The Smithsonian's History of America in 101 Objects - A weighty read (in more then one way) but worth it
This book was written for me. Seriously, all my life I seemed to be the only person I knew who not only wanted to know the provenance of each object I saw but also the story behind the acquisition and the thoughts of the curators to boot. All this the book has and more.
One of my fears going in was that I would agree with the choices of the author and dislike some of the objects chosen. And while many objects I personally would have loved to have seen were not included, the ones used were good examples that told as much about the U.S. in as small amount as possible. With that much ground to cover, the objects had to pull double and even triple duty. Each object not only had to fit into American history, but a specific
time period, build on previous objects, come from a variety of museums (National History, National Gallery of Art, American Indian Museum, National Zoo, etc.), and also fit into an overreaching idea (Digital Age, Pop Culture, Manifest Destiny, A House Divided, Before Columbus, etc.). All of this was balanced well and thoughtfully handled. Neither does the author shy away from painful moments, including such objects as a KKK robe, a piece of the AIDS quilt, and more.
But there were plenty of amazing objects as well: The Star Spangled Banner, Neil Armstrong's Space Suit, Ling-Ling and Hsing-Hsing the Giant Pandas, a bottle of the Polio vaccine, Helen Keller's watch, Julia Child's Kitchen (the 2 page picture is incredible), and R2D2 & C3PO. Each piece got its say, with concise paragraphs that were easy to read and yet full of interesting information. You learn a lot without feeling as if you are.
There are downsides. This is not a book to be read in one go: there is simply too much information and a range of ideas, objects, and connections to take in. Likewise, this is simply an extremely heavy book. It is rather difficult to read at almost any comfortable position (believe me, I tried), though placing it one the coffee table while reading helped. Also, if you want to read this through, I don't recommend checking it out of the library - I had to run through all two possible renewals because it was so long and I couldn't read it constantly. Furthermore, the price makes me think twice even after knowing I want to read this again.
This is a book for multiple readers. If you know little to nothing about America History, this gives you a good starting position. If you've read a great deal of American History, you'll learn more about old friends and see objects you've never seen before. And if you are an historian, you will get a glimpse of the mindset of a museum curator/archivist - as one of my professor's described it, "dragon's guarding their gold." This wars with the understanding that the object needs to be seen and used in an exhibit to serve the purpose for preservation in the first place.

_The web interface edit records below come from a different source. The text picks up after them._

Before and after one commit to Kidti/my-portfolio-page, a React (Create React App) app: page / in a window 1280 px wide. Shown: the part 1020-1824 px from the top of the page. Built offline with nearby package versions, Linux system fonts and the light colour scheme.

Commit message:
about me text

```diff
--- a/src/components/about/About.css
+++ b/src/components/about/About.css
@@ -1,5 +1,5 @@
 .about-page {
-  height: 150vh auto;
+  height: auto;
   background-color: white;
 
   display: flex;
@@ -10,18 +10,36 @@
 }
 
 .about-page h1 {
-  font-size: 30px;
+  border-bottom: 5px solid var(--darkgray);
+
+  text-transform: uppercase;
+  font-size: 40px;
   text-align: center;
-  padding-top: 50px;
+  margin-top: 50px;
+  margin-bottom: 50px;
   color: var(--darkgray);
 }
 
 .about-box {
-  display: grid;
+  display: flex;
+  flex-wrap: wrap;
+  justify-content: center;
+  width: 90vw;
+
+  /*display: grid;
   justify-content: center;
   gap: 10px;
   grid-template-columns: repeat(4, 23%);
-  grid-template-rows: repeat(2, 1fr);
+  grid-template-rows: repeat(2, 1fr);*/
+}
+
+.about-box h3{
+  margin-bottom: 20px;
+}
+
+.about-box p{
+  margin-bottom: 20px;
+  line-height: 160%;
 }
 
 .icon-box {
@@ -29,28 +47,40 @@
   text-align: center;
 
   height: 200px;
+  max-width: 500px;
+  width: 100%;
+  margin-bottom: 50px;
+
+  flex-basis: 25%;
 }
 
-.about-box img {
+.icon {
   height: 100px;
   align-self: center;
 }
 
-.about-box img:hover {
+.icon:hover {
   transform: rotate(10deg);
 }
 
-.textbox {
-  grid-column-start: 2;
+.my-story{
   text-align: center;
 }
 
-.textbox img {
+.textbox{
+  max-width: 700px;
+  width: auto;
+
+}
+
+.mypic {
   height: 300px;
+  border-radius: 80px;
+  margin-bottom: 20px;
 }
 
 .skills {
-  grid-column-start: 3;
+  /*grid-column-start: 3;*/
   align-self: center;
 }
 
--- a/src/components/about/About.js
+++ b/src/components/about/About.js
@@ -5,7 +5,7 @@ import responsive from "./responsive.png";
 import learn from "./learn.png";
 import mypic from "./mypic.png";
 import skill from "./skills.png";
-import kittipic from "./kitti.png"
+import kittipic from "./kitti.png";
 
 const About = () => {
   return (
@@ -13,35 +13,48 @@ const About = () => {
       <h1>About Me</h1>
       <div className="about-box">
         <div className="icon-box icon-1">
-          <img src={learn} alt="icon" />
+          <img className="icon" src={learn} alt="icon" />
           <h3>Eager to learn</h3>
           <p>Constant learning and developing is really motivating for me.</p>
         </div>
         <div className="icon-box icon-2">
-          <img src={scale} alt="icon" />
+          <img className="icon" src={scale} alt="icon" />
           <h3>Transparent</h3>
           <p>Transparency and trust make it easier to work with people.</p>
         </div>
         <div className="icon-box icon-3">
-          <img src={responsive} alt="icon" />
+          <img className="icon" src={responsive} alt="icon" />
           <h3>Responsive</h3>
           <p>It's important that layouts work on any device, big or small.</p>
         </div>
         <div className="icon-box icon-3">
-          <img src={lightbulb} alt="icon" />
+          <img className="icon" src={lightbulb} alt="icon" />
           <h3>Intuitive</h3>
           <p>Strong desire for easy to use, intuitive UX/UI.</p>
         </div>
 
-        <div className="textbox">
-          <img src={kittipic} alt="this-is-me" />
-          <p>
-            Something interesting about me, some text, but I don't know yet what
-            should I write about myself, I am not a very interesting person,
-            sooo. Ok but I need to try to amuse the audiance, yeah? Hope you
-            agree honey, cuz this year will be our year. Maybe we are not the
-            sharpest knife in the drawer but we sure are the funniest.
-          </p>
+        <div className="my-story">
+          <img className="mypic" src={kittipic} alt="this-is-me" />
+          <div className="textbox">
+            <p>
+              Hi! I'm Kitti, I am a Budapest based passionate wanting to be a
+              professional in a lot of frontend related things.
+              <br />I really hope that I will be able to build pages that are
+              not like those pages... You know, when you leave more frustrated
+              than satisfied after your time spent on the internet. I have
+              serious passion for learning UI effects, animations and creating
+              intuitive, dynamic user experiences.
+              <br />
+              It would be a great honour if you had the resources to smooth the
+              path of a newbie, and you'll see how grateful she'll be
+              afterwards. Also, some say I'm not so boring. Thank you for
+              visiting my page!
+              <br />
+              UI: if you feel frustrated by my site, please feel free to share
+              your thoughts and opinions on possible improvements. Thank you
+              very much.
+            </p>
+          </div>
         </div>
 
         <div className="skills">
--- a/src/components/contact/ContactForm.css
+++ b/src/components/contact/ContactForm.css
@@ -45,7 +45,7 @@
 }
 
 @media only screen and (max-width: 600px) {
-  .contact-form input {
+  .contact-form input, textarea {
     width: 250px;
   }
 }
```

I highly recommend giving this book a shot, though the price tag makes me cringe. I will say I believe it's worth the money; however, you might want to borrow it from your library and glance through it to make sure it works for you. It is a fun and fascinating way to learn about the USA's history and it's on my short list to buy. I plan to return to this book often.